Soufan argues that Islam-inspired terrorism will be with us for a long time. However, one wonders what will happen should the movement burn itself out, as other jihadist movements have in the Islamic world’s history. In particular, it appears that the war against ISIS is coming to a close. This white advocate can’t help but think about how to manage a limited victory such as this one. The critical thing is to keep out the refugees. All violent Third World social movements – from the Rwandan genocide, to jihadism, to the Khmer Rouge – seem to have a built-in Plan B. When the idea goes wrong, all the ex-terrorists, thieves, and murderers make like a race car to the bread lines in any white, Western country they can reach. Indeed, it seems that, in the end, these people are every bit as satisfied in asking for handouts and hassling whites on streetcorners as they were when they made beheading videos – no matter how serious the ideology they once adhered to was.
 It is time to consider abolishing the Federal Bureau of Investigation entirely. First, the institution has no focus. In 1965, when America intellectually lost its white, Western identity, the FBI ceased to defend a particular community. Now, the FBI has shifted to only defending itself. The FBI has become something of a Praetorian guard, and recently it was exposed to have attempted a coup against a constitutionally-elected President. This focus on only defending itself is the reason why the organization has become listless. While the FBI looked for non-existent Russian control of a figure who’d been in the public eye for decades, it failed to discover the underlying motives of the perpetrator of the 2017 Las Vegas mass shooting. (ISIS claimed responsibility.) If the press hadn’t memory-holed that shooting, the public would have been far angrier. How the FBI handled the Americans at Waco was murderous, while the Islamic terrorists who carried out the first World Trade Center bombing in 1993 got gentlemanly treatment. Additionally, the FBI sponsors “informants” who are often extremely dangerous men. For example, the limo driver who killed an entire wedding party in 2018 due to his Third World-level of incompetence and stupidity was a Muslim FBI informant. The FBI is something of a self-licking ice cream cone. It is really more trouble than it is worth. The only thing it has successfully managed is the elimination of kidnapping for ransom. But all of its law enforcement duties could be carried out by state agencies.

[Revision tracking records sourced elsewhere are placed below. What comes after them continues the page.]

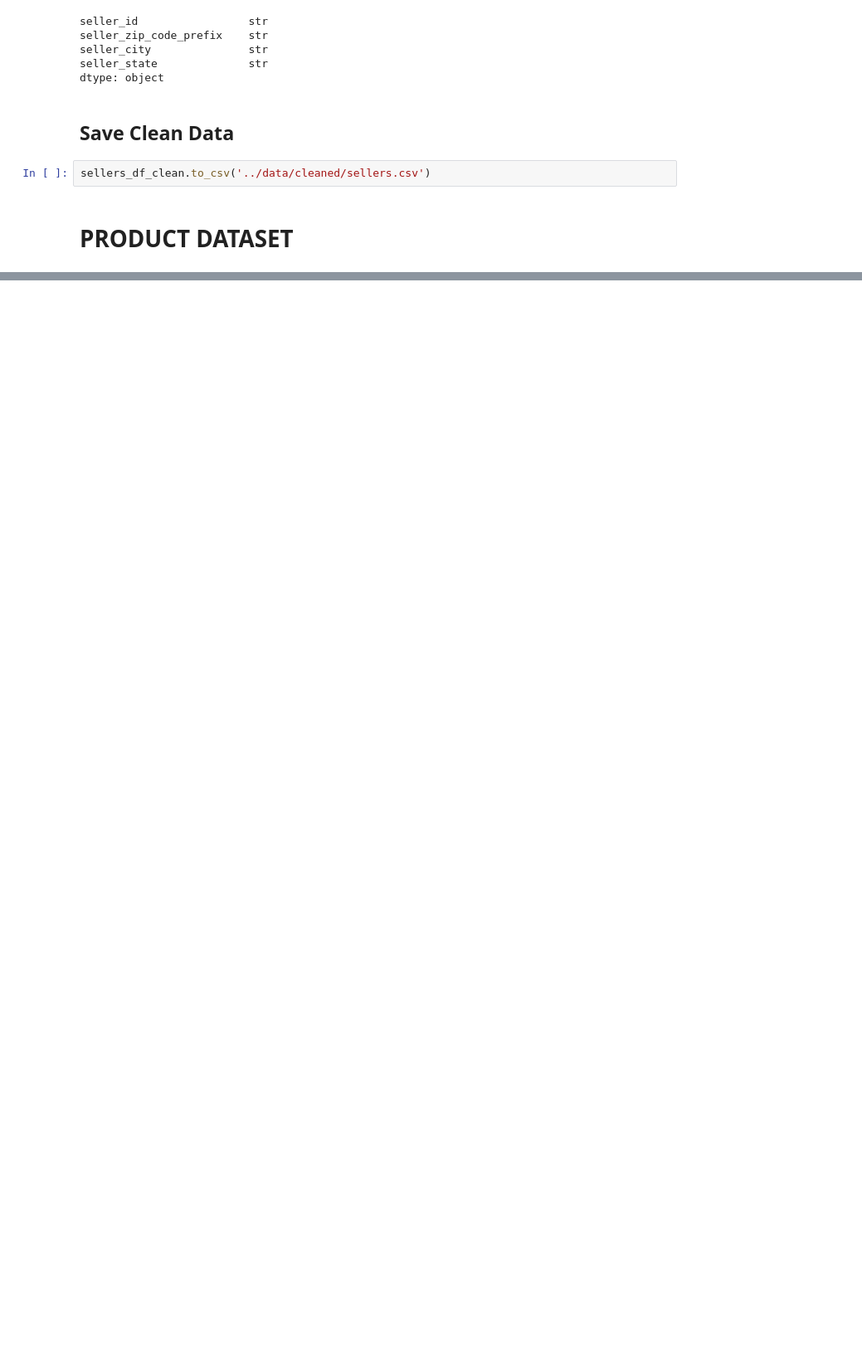
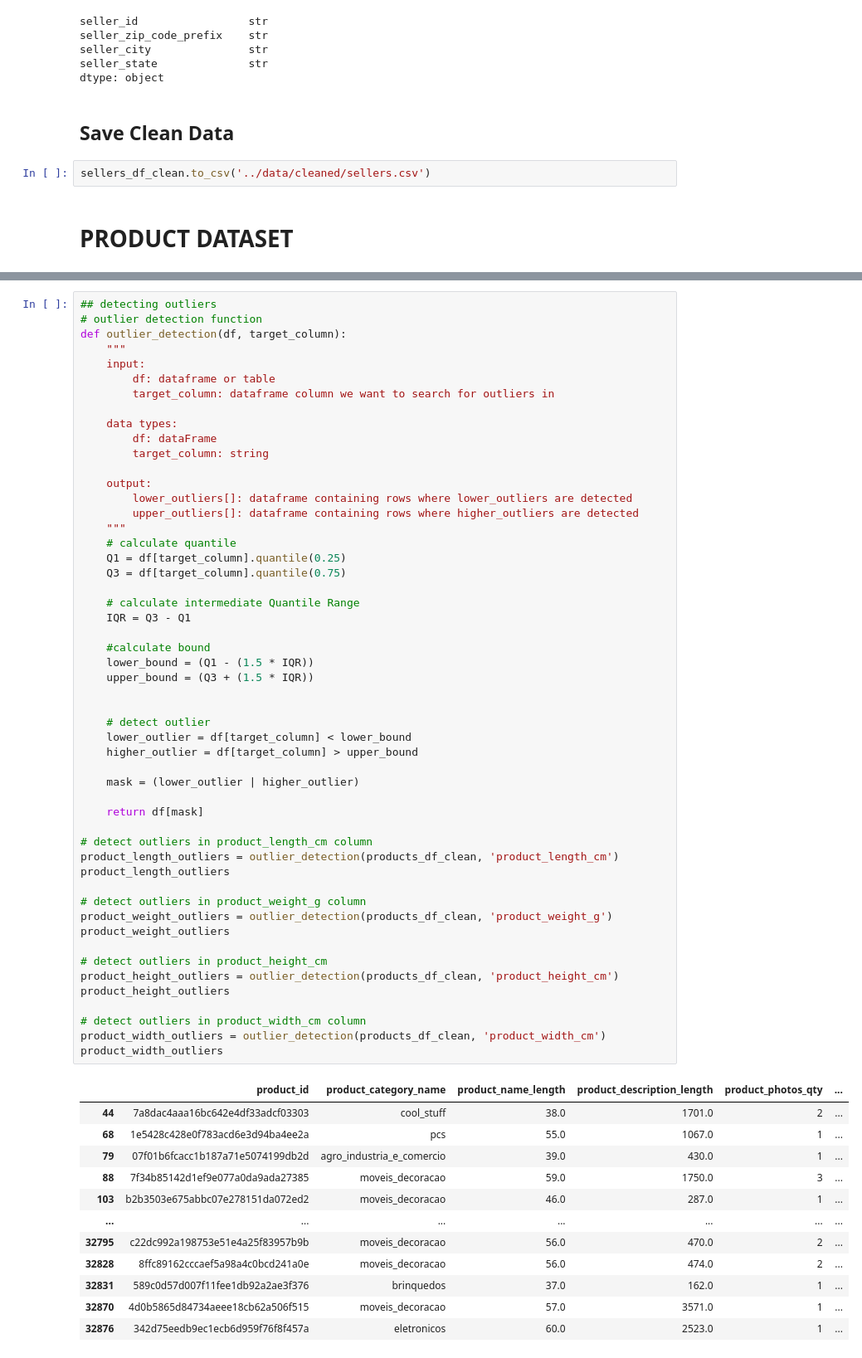
Before and after one commit to Akah5David/olist_data_analytics, a Jupyter notebook: notebooks/02_data_cleaning.ipynb, the cells around one changed output, grey strips where cells are left out. Shown at 83% size. Saved outputs shown, nothing was run; the diff lists cells and outputs as text; blank space fills up the shorter version.

```diff
--- a/notebooks/02_data_cleaning.ipynb
+++ b/notebooks/02_data_cleaning.ipynb
@@ -1928,0 +2125,65 @@ dtype: object
+# %%
+## detecting outliers
+# outlier detection function
+def outlier_detection(df, target_column):
+    """
+    input:
+        df: dataframe or table
+        target_column: dataframe column we want to search for outliers in
+
+    data types:
+        df: dataFrame
+        target_column: string
+
+    output:
+        lower_outliers[]: dataframe containing rows where lower_outliers are detected
+        upper_outliers[]: dataframe containing rows where higher_outliers are detected
+    """
+    # calculate quantile
+    Q1 = df[target_column].quantile(0.25)
+    Q3 = df[target_column].quantile(0.75)
+
+    # calculate intermediate Quantile Range
+    IQR = Q3 - Q1
+
+    #calculate bound
+    lower_bound = (Q1 - (1.5 * IQR))
+    upper_bound = (Q3 + (1.5 * IQR))
+
+
+    # detect outlier
+    lower_outlier = df[target_column] < lower_bound
+    higher_outlier = df[target_column] > upper_bound
+
+    mask = (lower_outlier | higher_outlier)
+
+    return df[mask]
+
+# detect outliers in product_length_cm column
+product_length_outliers = outlier_detection(products_df_clean, 'product_length_cm')
+product_length_outliers
+
+# detect outliers in product_weight_g column
+product_weight_outliers = outlier_detection(products_df_clean, 'product_weight_g')
+product_weight_outliers
+
+# detect outliers in product_height_cm
+product_height_outliers = outlier_detection(products_df_clean, 'product_height_cm')
+product_height_outliers
+
+# detect outliers in product_width_cm column
+product_width_outliers = outlier_detection(products_df_clean, 'product_width_cm')
+product_width_outliers
+# %% [output]
+|  | product_id | product_category_name | product_name_length | product_description_length | product_photos_qty | ... |
+| 44 | 7a8dac4aaa16bc642e4df33adcf03303 | cool_stuff | 38.0 | 1701.0 | 2 | ... |
+| 68 | 1e5428c428e0f783acd6e3d94ba4ee2a | pcs | 55.0 | 1067.0 | 1 | ... |
+| 79 | 07f01b6fcacc1b187a71e5074199db2d | agro_industria_e_comercio | 39.0 | 430.0 | 1 | ... |
+| 88 | 7f34b85142d1ef9e077a0da9ada27385 | moveis_decoracao | 59.0 | 1750.0 | 3 | ... |
+| 103 | b2b3503e675abbc07e278151da072ed2 | moveis_decoracao | 46.0 | 287.0 | 1 | ... |
+| ... | ... | ... | ... | ... | ... | ... |
+| 32795 | c22dc992a198753e51e4a25f83957b9b | moveis_decoracao | 56.0 | 470.0 | 2 | ... |
+| 32828 | 8ffc89162cccaef5a98a4c0bcd241a0e | moveis_decoracao | 56.0 | 474.0 | 2 | ... |
+| 32831 | 589c0d57d007f11fee1db92a2ae3f376 | brinquedos | 37.0 | 162.0 | 1 | ... |
+| 32870 | 4d0b5865d84734aeee18cb62a506f515 | moveis_decoracao | 57.0 | 3571.0 | 1 | ... |
+| 32876 | 342d75eedb9ec1ecb6d959f76f8f457a | eletronicos | 60.0 | 2523.0 | 1 | ... |
```
Also changed, not shown: parts of 44 cells of this notebook, 1 other file.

 Lothrop Stoddard, The New World of Islam (Bungay, Suffolk: Richard Clay & Sons, 1922), p. 48.
 I wish to repackage C. S. Lewis’ idea, expressed in his book The Last Battle (1956), regarding whether or not Islam is good in a general sense or not. That which is good is good irrespective of the deity in whose name the good is carried out, and that which is evil is evil regardless of whatever deity is invoked in such a circumstance. It is true, however, that all Islamic societies lag behind in culture, technology, industry, and economics. Also, a comment on Hamas and Hezbollah: these groups are only a danger to whites if the whites are in the territory of either group and they are pursuing Israel’s interests. Otherwise, they should be seen as ordinary political organizations with a religious affiliation, such as the Christian Democrats. Hamas is not out to get you.
 The greatest hero in reducing ISIS and other jihadi groups was the late Senator John McCain’s brain tumor. This foolish man ensured that much American aid went to Syrian rebel groups. After the Senator passed, American policy in the region became far more rational.